As troops from Fort Hood began to return to Texas, the Senate took time Tuesday to honor the fighting men and women who have participated in Operation Iraqi Freedom. The commanding officer of Fort Hood, Major General James Simmons and five veterans of Iraq were on hand to represent the more than 47,000 soldiers from Fort Hood who have been in the Middle East for a year or more. "We stand in the shadow of freedom," said Senator Troy Fraser, who represents Fort Hood, "The reason that we can sit here today is because of the efforts of these brave men and women, who are willing to make the ultimate sacrifice to keep this country free." Twenty-five hundred soldiers from Fort Hood have been wounded in combat in Iraq, and 247 have been killed in action. Gen. Simmons said that many soldiers are already on their way back to Texas, and all of the Fort Hood soldiers should be back home by April.

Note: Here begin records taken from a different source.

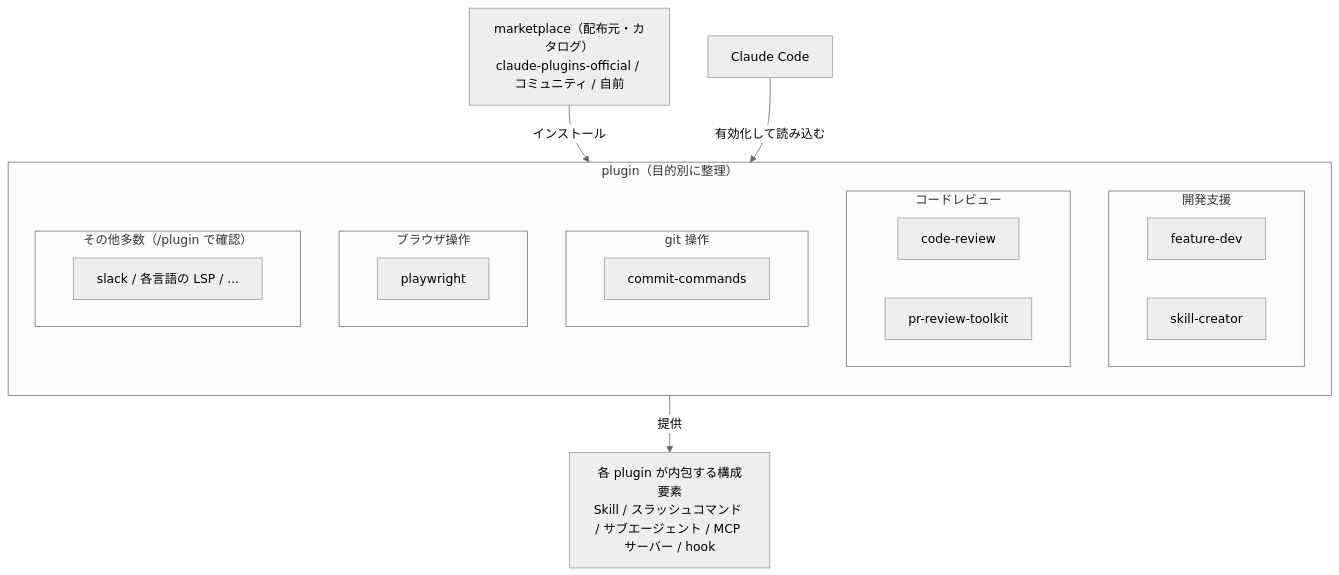
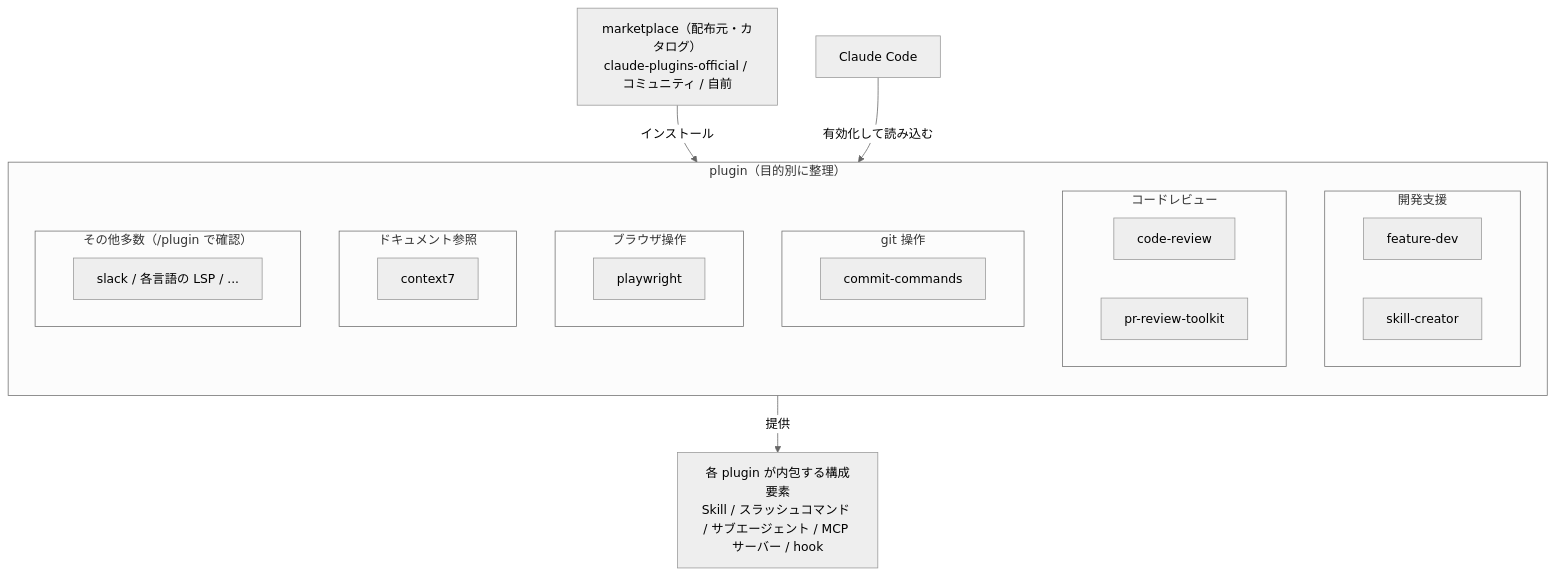
Before and after one commit to Yagami360/ai-product-dev-tips: the diagram in dev_optimize/7/README.md, drawn with Mermaid (neutral theme). The commit also changed other lines of this file, not shown here.

Commit message:
dev_optimize/7 更新: plugin 機能の Tip に Context7 を追加(MCP/Skill/docs-researcher/コマンド)

````diff
--- a/dev_optimize/7/README.md
+++ b/dev_optimize/7/README.md
@@ -20,32 +20,35 @@
 ```mermaid
 flowchart TB
     CC[Claude Code]
     MP["marketplace（配布元・カタログ）<br>claude-plugins-official / コミュニティ / 自前"]
 
     subgraph plugins["plugin（目的別に整理）"]
         direction TB
         subgraph dev[開発支援]
             FD[feature-dev]
             SC[skill-creator]
         end
         subgraph review[コードレビュー]
             CR[code-review]
             PRT[pr-review-toolkit]
         end
         subgraph git[git 操作]
             CMD[commit-commands]
         end
         subgraph browser[ブラウザ操作]
             PW[playwright]
         end
+        subgraph docs[ドキュメント参照]
+            C7[context7]
+        end
         subgraph other["その他多数（/plugin で確認）"]
             ETC["slack / 各言語の LSP / ..."]
         end
     end
 
     COMP["各 plugin が内包する構成要素<br>Skill / スラッシュコマンド / サブエージェント / MCP サーバー / hook"]
 
     MP -->|インストール| plugins
     CC -->|有効化して読み込む| plugins
     plugins -->|提供| COMP
 ```
````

Senator Fraser unveiled legislation Wednesday that would increase the amount of electricity that comes from alternative sources. Currently, state law requires the state have 2,800 megawatts of renewable energy capacity, but the Texas Energy Planning Council recommends that the state significantly increase this amount by the year 2025. Following these recommendations, Fraser authored Senate Bill 533, setting capacity goals of 5,000 megawatts of renewable energy by 2015, and 10,000 megawatts, or ten percent of state energy capacity, by 2025. SB 533 would also direct the Public Utilities Commission to find the areas in Texas best suited to wind, hydroelectric, and solar energy production, and to also research the best ways to transport that energy state-wide. "I am convinced that we must have more renewable sources such as wind generating the electricity that this state needs to meet demands of the 21st century," said Fraser.
Senator Rodney Ellis of Houston said at a press conference Wednesday that he is concerned about the rising cost of prescription medicine and the impact it is having on the most needy Texans, particularly the elderly and uninsured. To address this problem, Ellis authored Senate Bill 518, which would allow Texans to purchase prescription drugs from Canadian pharmacies. The legislation requires pharmacies to be certified by the Texas State Board of Pharmacy to ensure the Canadian distributors meet the same rigorous safety standards required of Texas pharmacies. It would also require a doctor's prescription to obtain the medicine, and only a three month supply of drugs could be shipped to a patient at a time. SB 518 would also place restrictions on what kinds of drugs can be shipped, mandating that the drugs be approved for sale by the FDA. Ellis said that Canadian prescription medications are as safe as any drug purchased in Texas, and are often up to 75% percent cheaper. "Texans that can't keep up with skyrocketing prices are either going without much needed medications or taking the more risky route buying who-knows-what from who-knows-where over the Internet," said Ellis, "This legislation will help Texans better afford expensive prescription drugs while maintaining the safety standards we demand."
Monday, the Senate remembered the life of Waco Mayor Mae Jackson, who died of a heart attack last Friday February 11, less than a year into her historic term as the first African-American Mayor of Waco. Jackson was applauded for being a tireless advocate for education, women, and the less fortunate throughout her life. "She was committed to education, committed to her community, she was committed to the quality of water in Central Texas," said Senator Kip Averitt, who represents Waco. "She fought these battles all of her life and succeeded." Jackson was elected to two terms on the Waco City Council before being elected mayor in 2004.
The Senate will reconvene Monday, February 21st, at 1:30 P.M.